### Information shown

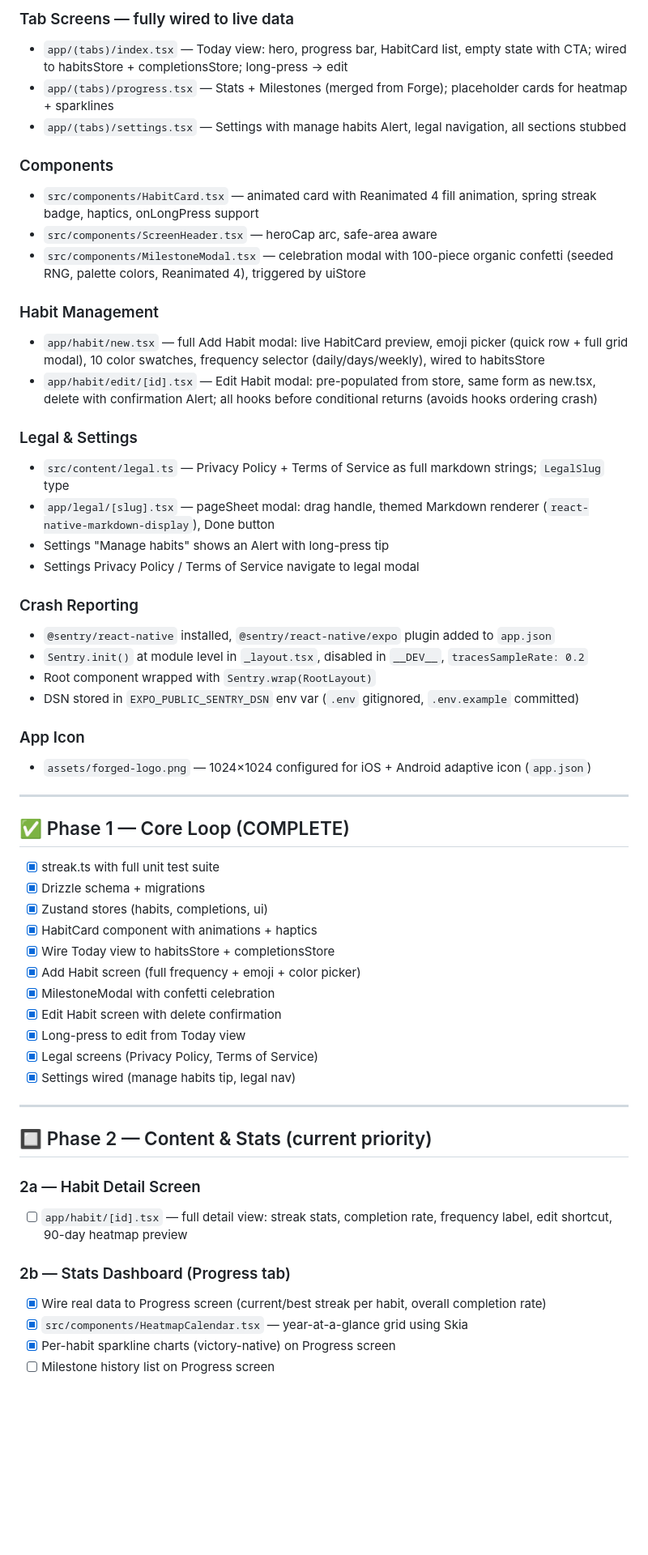
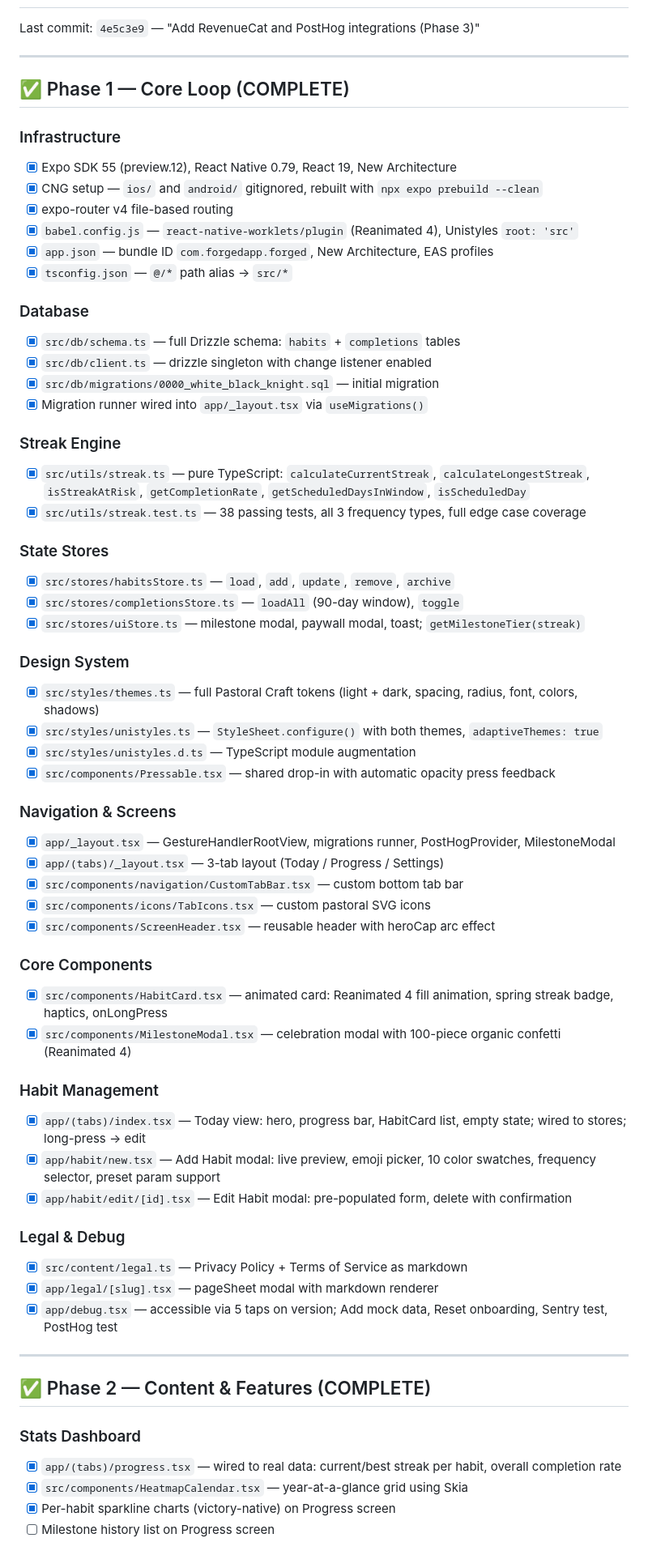
Before and after one commit to jgormley/forged, a Markdown page: PROGRESS.md, the part around one of its changes. Shown at 81% size. Drawn GitHub-style; blank space fills up the shorter version.

```diff
--- a/PROGRESS.md
+++ b/PROGRESS.md
@@ -59,57 +10,65 @@ Last commit: `24cb57c` — "Complete Phase 1 core loop + polish"
-### Tab Screens — fully wired to live data
-- `app/(tabs)/index.tsx` — Today view: hero, progress bar, HabitCard list, empty state with CTA; wired to habitsStore + completionsStore; long-press → edit
-- `app/(tabs)/progress.tsx` — Stats + Milestones (merged from Forge); placeholder cards for heatmap + sparklines
-- `app/(tabs)/settings.tsx` — Settings with manage habits Alert, legal navigation, all sections stubbed
-
-### Components
-- `src/components/HabitCard.tsx` — animated card with Reanimated 4 fill animation, spring streak badge, haptics, onLongPress support
-- `src/components/ScreenHeader.tsx` — heroCap arc, safe-area aware
-- `src/components/MilestoneModal.tsx` — celebration modal with 100-piece organic confetti (seeded RNG, palette colors, Reanimated 4), triggered by uiStore
-
-### Habit Management
-- `app/habit/new.tsx` — full Add Habit modal: live HabitCard preview, emoji picker (quick row + full grid modal), 10 color swatches, frequency selector (daily/days/weekly), wired to habitsStore
-- `app/habit/edit/[id].tsx` — Edit Habit modal: pre-populated from store, same form as new.tsx, delete with confirmation Alert; all hooks before conditional returns (avoids hooks ordering crash)
-
-### Legal & Settings
-- `src/content/legal.ts` — Privacy Policy + Terms of Service as full markdown strings; `LegalSlug` type
-- `app/legal/[slug].tsx` — pageSheet modal: drag handle, themed Markdown renderer (`react-native-markdown-display`), Done button
-- Settings "Manage habits" shows an Alert with long-press tip
-- Settings Privacy Policy / Terms of Service navigate to legal modal
-
-### Crash Reporting
-- `@sentry/react-native` installed, `@sentry/react-native/expo` plugin added to `app.json`
-- `Sentry.init()` at module level in `_layout.tsx`, disabled in `__DEV__`, `tracesSampleRate: 0.2`
-- Root component wrapped with `Sentry.wrap(RootLayout)`
-- DSN stored in `EXPO_PUBLIC_SENTRY_DSN` env var (`.env` gitignored, `.env.example` committed)
-
-### App Icon
-- `assets/forged-logo.png` — 1024×1024 configured for iOS + Android adaptive icon (`app.json`)
+Last commit: `4e5c3e9` — "Add RevenueCat and PostHog integrations (Phase 3)"
 
 ---
 
 ## ✅ Phase 1 — Core Loop (COMPLETE)
 
-- [x] streak.ts with full unit test suite
-- [x] Drizzle schema + migrations
-- [x] Zustand stores (habits, completions, ui)
-- [x] HabitCard component with animations + haptics
-- [x] Wire Today view to habitsStore + completionsStore
-- [x] Add Habit screen (full frequency + emoji + color picker)
-- [x] MilestoneModal with confetti celebration
-- [x] Edit Habit screen with delete confirmation
-- [x] Long-press to edit from Today view
-- [x] Legal screens (Privacy Policy, Terms of Service)
-- [x] Settings wired (manage habits tip, legal nav)
+### Infrastructure
+- [x] Expo SDK 55 (preview.12), React Native 0.79, React 19, New Architecture
+- [x] CNG setup — `ios/` and `android/` gitignored, rebuilt with `npx expo prebuild --clean`
+- [x] expo-router v4 file-based routing
+- [x] `babel.config.js` — `react-native-worklets/plugin` (Reanimated 4), Unistyles `root: 'src'`
+- [x] `app.json` — bundle ID `com.forgedapp.forged`, New Architecture, EAS profiles
+- [x] `tsconfig.json` — `@/*` path alias → `src/*`
+
+### Database
+- [x] `src/db/schema.ts` — full Drizzle schema: `habits` + `completions` tables
+- [x] `src/db/client.ts` — drizzle singleton with change listener enabled
+- [x] `src/db/migrations/0000_white_black_knight.sql` — initial migration
+- [x] Migration runner wired into `app/_layout.tsx` via `useMigrations()`
+
+### Streak Engine
+- [x] `src/utils/streak.ts` — pure TypeScript: `calculateCurrentStreak`, `calculateLongestStreak`, `isStreakAtRisk`, `getCompletionRate`, `getScheduledDaysInWindow`, `isScheduledDay`
+- [x] `src/utils/streak.test.ts` — 38 passing tests, all 3 frequency types, full edge case coverage
+
+### State Stores
+- [x] `src/stores/habitsStore.ts` — `load`, `add`, `update`, `remove`, `archive`
+- [x] `src/stores/completionsStore.ts` — `loadAll` (90-day window), `toggle`
+- [x] `src/stores/uiStore.ts` — milestone modal, paywall modal, toast; `getMilestoneTier(streak)`
+
+### Design System
+- [x] `src/styles/themes.ts` — full Pastoral Craft tokens (light + dark, spacing, radius, font, colors, shadows)
+- [x] `src/styles/unistyles.ts` — `StyleSheet.configure()` with both themes, `adaptiveThemes: true`
+- [x] `src/styles/unistyles.d.ts` — TypeScript module augmentation
+- [x] `src/components/Pressable.tsx` — shared drop-in with automatic opacity press feedback
+
+### Navigation & Screens
+- [x] `app/_layout.tsx` — GestureHandlerRootView, migrations runner, PostHogProvider, MilestoneModal
+- [x] `app/(tabs)/_layout.tsx` — 3-tab layout (Today / Progress / Settings)
+- [x] `src/components/navigation/CustomTabBar.tsx` — custom bottom tab bar
+- [x] `src/components/icons/TabIcons.tsx` — custom pastoral SVG icons
+- [x] `src/components/ScreenHeader.tsx` — reusable header with heroCap arc effect
+
+### Core Components
+- [x] `src/components/HabitCard.tsx` — animated card: Reanimated 4 fill animation, spring streak badge, haptics, onLongPress
+- [x] `src/components/MilestoneModal.tsx` — celebration modal with 100-piece organic confetti (Reanimated 4)
+
+### Habit Management
+- [x] `app/(tabs)/index.tsx` — Today view: hero, progress bar, HabitCard list, empty state; wired to stores; long-press → edit
+- [x] `app/habit/new.tsx` — Add Habit modal: live preview, emoji picker, 10 color swatches, frequency selector, preset param support
+- [x] `app/habit/edit/[id].tsx` — Edit Habit modal: pre-populated form, delete with confirmation
+
+### Legal & Debug
+- [x] `src/content/legal.ts` — Privacy Policy + Terms of Service as markdown
+- [x] `app/legal/[slug].tsx` — pageSheet modal with markdown renderer
+- [x] `app/debug.tsx` — accessible via 5 taps on version; Add mock data, Reset onboarding, Sentry test, PostHog test
 
 ---
 
-## 🔲 Phase 2 — Content & Stats (current priority)
+## ✅ Phase 2 — Content & Features (COMPLETE)
 
-### 2a — Habit Detail Screen
-- [ ] `app/habit/[id].tsx` — full detail view: streak stats, completion rate, frequency label, edit shortcut, 90-day heatmap preview
-
-### 2b — Stats Dashboard (Progress tab)
-- [x] Wire real data to Progress screen (current/best streak per habit, overall completion rate)
+### Stats Dashboard
+- [x] `app/(tabs)/progress.tsx` — wired to real data: current/best streak per habit, overall completion rate
 - [x] `src/components/HeatmapCalendar.tsx` — year-at-a-glance grid using Skia
 - [x] Per-habit sparkline charts (victory-native) on Progress screen
 - [ ] Milestone history list on Progress screen
```
Also changed, not shown: other parts of PROGRESS.md (+108 -97 lines).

### Work instructions
Wherever a line of the data above contains "index", copy that line.

### Solution for this exercise
-- `app/(tabs)/index.tsx` — Today view: hero, progress bar, HabitCard list, empty state with CTA; wired to habitsStore + completionsStore; long-press → edit
+- [x] `app/(tabs)/index.tsx` — Today view: hero, progress bar, HabitCard list, empty state; wired to stores; long-press → edit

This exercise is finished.